Follow the guide below, to fix a leak in a pipe;
Locate The Leaking Pipe to fish out the leaking spot.
Due to the pressure, it’s obvious if a pipe is leaking—even if the pipe is inside a wall or above a ceiling. You can often hear water dropping inside the wall or ceiling. Thus, the drywall becomes wet, particularly at the joints between panels. And water often pools at the base.
So, if water is staining the ceiling or dripping, the leak may come directly above, although water can travel along a joist or other interior framing member and stain a wall or ceiling some distance from the leak itself.
And if there are no stains or drips overhead as evidence, grab a flashlight and check the pipes in the basement or crawlspace.
Disable The Valve – How To Fix A Leak In A Pipe
Go ahead and turn off the valve that controls water flow to the damaged pipe. Apply a pipe repair clamp according to the package instructions—this usually includes centring a rubber sleeve over the leak in the pipe and then bolting the two-part clamp in place over the sleeve. A screwdriver attaching a sleeve clamp to a leaky pipe. Ensure you properly attached sleeve clamps are capable of stopping leaks for weeks or months. Then, hire a plumber to apply a permanent fix to the pipe.
However, if you don’t have a sleeve clamp, you can make your own pipe repair clamp by wrapping the burst section of pipe with a strip of rubber ( for instance, from an inner tube) and then clamping the wrap with an adjustable hose clamp, a pipe-sleeve clamp, or a C-clamp.
Apply Epoxy Putty
If the leak is near a joint, proceed to apply epoxy putty- hand applying epoxy putty to a leaky pipe joint.
Although, leaks around joints may be difficult to stop with a sleeve clamp. However, try applying epoxy putty in hard to reach areas. To get it right, you have to disable the water supply first and make sure to clean and dry the pipe before starting.
How To Fix A Leaking Copper Pipe (Permanently)
Here you can see how to fix a copper pipe that is leaking inside a wall.
Step 1: Disable the valve that controls the flow of water to these pipes.
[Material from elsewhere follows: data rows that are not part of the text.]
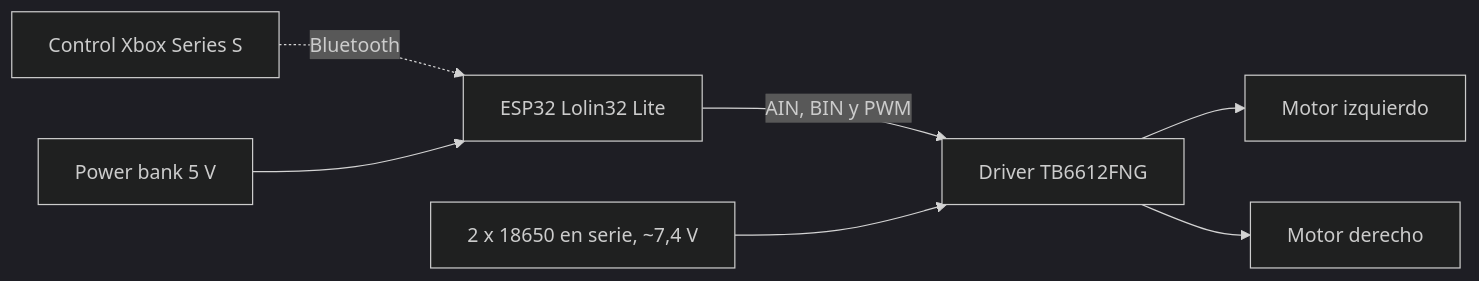
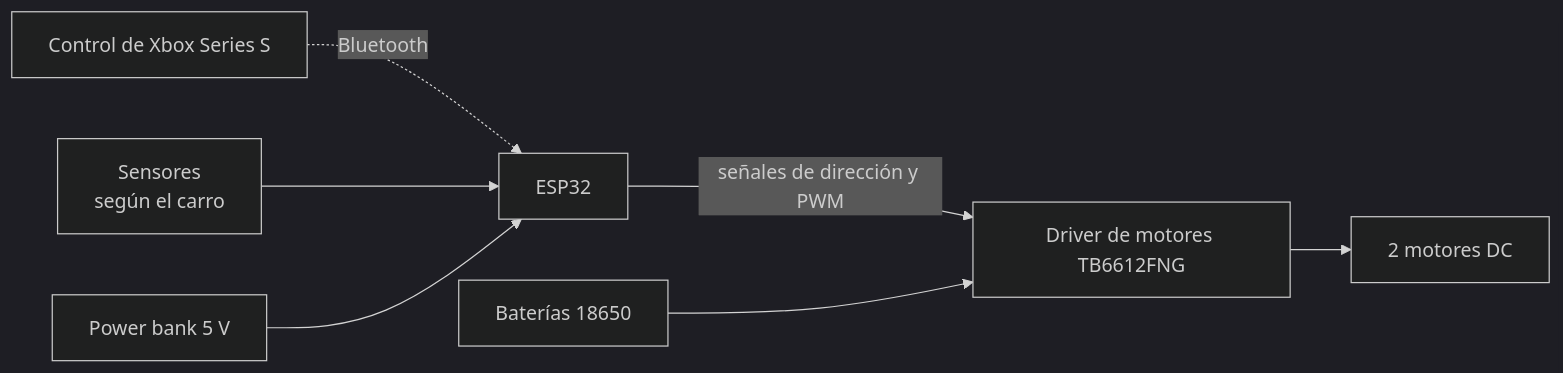
Before and after one commit to ignacioojeda/PROYECTO_FINAL_ANALOGA2_CARRITO: the diagram in README.md, drawn with Mermaid (dark theme). The commit also changed other lines of this file, not shown here.

````diff
--- a/README.md
+++ b/README.md
@@ -16,9 +42,9 @@
 ```mermaid
 flowchart LR
-    X[Control Xbox Series S] -. Bluetooth .-> E[ESP32 Lolin32 Lite]
-    E -->|AIN, BIN y PWM| D[Driver TB6612FNG]
-    D --> M1[Motor izquierdo]
-    D --> M2[Motor derecho]
-    B[2 x 18650 en serie, ~7,4 V] --> D
+    X[Control de Xbox Series S] -. Bluetooth .-> E[ESP32]
+    S[Sensores<br/>según el carro] --> E
+    E -->|señales de dirección y PWM| D[Driver de motores TB6612FNG]
+    D --> M[2 motores DC]
+    B[Baterías 18650] --> D
     P[Power bank 5 V] --> E
 ```
````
If necessary, disable the main water valve to the house. Open a faucet or hose bib that’s lower than the leak in order to drain water from the pipes.
Step 2: Cut open the wall if necessary for you to access the pipe. You must know that that this is going to make a mess, so prepare the area as required with drop cloths. Plan to make vertical cuts just inside the wall stud locations.
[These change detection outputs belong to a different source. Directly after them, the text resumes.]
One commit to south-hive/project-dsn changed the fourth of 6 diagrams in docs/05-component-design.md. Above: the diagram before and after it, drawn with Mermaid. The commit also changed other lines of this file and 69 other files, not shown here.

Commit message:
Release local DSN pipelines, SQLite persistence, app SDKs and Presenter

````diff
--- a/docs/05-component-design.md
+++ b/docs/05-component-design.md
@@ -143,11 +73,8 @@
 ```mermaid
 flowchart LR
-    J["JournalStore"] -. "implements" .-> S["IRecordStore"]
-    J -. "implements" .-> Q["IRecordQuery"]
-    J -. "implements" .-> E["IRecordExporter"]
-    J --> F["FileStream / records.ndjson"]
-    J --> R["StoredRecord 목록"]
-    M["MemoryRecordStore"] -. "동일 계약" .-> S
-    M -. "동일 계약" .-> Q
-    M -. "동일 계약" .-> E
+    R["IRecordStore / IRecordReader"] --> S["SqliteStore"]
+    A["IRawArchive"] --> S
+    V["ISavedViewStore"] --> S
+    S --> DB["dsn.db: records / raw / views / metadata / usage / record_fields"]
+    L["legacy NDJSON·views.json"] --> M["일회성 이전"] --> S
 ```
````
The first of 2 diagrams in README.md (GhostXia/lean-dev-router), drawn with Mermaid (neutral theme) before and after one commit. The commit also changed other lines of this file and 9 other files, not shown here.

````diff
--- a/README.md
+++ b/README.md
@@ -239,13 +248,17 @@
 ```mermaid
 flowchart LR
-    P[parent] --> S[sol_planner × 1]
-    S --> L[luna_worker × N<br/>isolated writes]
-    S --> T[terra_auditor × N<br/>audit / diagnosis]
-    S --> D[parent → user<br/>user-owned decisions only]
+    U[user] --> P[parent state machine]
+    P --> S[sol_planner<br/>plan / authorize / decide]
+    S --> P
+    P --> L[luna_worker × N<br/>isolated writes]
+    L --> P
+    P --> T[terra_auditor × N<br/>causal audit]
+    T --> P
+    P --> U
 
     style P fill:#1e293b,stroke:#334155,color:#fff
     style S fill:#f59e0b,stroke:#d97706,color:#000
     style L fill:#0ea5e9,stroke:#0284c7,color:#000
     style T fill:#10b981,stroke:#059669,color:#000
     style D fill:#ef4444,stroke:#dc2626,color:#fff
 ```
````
However, you can use a utility knife or a reciprocating saw to make the cuts along straight lines. Note; Electrical wires or pipes may be inside the wall, so you have to be very careful to avoid them with the saw’s blade. Take out the cut-out section and save it so you can replace it later. If it’s soaked, put it on a flat surface outside so it can dry.
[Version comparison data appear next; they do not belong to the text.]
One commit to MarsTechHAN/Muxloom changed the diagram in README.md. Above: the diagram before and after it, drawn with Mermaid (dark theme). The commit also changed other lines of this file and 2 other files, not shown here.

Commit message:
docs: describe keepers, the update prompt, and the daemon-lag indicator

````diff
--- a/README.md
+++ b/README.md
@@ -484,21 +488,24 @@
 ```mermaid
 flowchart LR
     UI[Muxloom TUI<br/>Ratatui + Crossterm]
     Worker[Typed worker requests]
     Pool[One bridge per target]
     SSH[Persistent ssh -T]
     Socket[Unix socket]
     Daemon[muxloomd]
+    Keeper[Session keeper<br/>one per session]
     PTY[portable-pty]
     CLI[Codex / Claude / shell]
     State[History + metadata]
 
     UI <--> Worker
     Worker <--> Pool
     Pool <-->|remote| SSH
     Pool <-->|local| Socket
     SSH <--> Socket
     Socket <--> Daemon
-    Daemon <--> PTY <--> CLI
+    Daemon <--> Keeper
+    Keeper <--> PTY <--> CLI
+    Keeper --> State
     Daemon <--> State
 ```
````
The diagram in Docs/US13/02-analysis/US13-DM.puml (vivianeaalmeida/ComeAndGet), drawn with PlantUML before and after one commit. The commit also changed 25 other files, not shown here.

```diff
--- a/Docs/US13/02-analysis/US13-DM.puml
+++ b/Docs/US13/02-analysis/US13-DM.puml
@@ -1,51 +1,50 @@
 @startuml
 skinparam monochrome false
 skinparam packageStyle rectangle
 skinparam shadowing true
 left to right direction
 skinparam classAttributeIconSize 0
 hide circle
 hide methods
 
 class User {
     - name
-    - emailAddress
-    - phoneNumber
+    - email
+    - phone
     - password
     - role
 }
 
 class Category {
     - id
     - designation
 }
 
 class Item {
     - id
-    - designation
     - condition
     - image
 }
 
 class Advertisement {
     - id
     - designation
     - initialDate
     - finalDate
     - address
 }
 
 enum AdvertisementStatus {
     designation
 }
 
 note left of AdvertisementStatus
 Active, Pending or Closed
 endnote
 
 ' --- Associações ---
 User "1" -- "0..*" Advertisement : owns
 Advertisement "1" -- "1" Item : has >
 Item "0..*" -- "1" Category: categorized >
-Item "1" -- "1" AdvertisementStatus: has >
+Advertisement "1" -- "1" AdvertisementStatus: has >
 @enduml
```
Step3: Cut out the damaged pipe section. Make two cuts—one on each side of the leak, about 10 or 12 inches apart. Depending on how the pipe is located, use either a small tubing cutter like the one shown, or use a metal-cutting blade in a reciprocating saw. Take measurements of the distance between the two remaining cut pipes and cut the replacement piece about ¼ inch shorter.
Step4: proceed to apply flux to all pipe ends after you use fine wet sandpaper to polish the cut ends and remove any burrs. And then, paint the cut ends of the pipes with copper pipe soldering flux.
Step5: Test fit the coupling by sliding it onto the pipe. You’ll need one of these couplings at both ends of the replacement piece.
Step6: Solder the top coupling to the existing and replacement pipes, beginning with the top fitting. Ensure you have a fire extinguisher nearby, and be very careful with the flame.
Step7: Solder the bottom coupling to the pipes, using the same techniques. Wait for some time so that the pipes will cool, finally turn the water back on. Be sure to close any faucets that you opened when draining the pipes.
Take note; until the air is purged from your water supply pipes, faucets throughout the house are likely to sputter and spit air and water when you use them. After a couple of uses, this will stop.
Step8: after fixing the leak, the next thing is to repair the wall. Ensure that the wall has dry out. To replace the piece of wall that you removed, you’ll probably need to add a couple of wood blocks so you have something to nail or screw the wallboard to.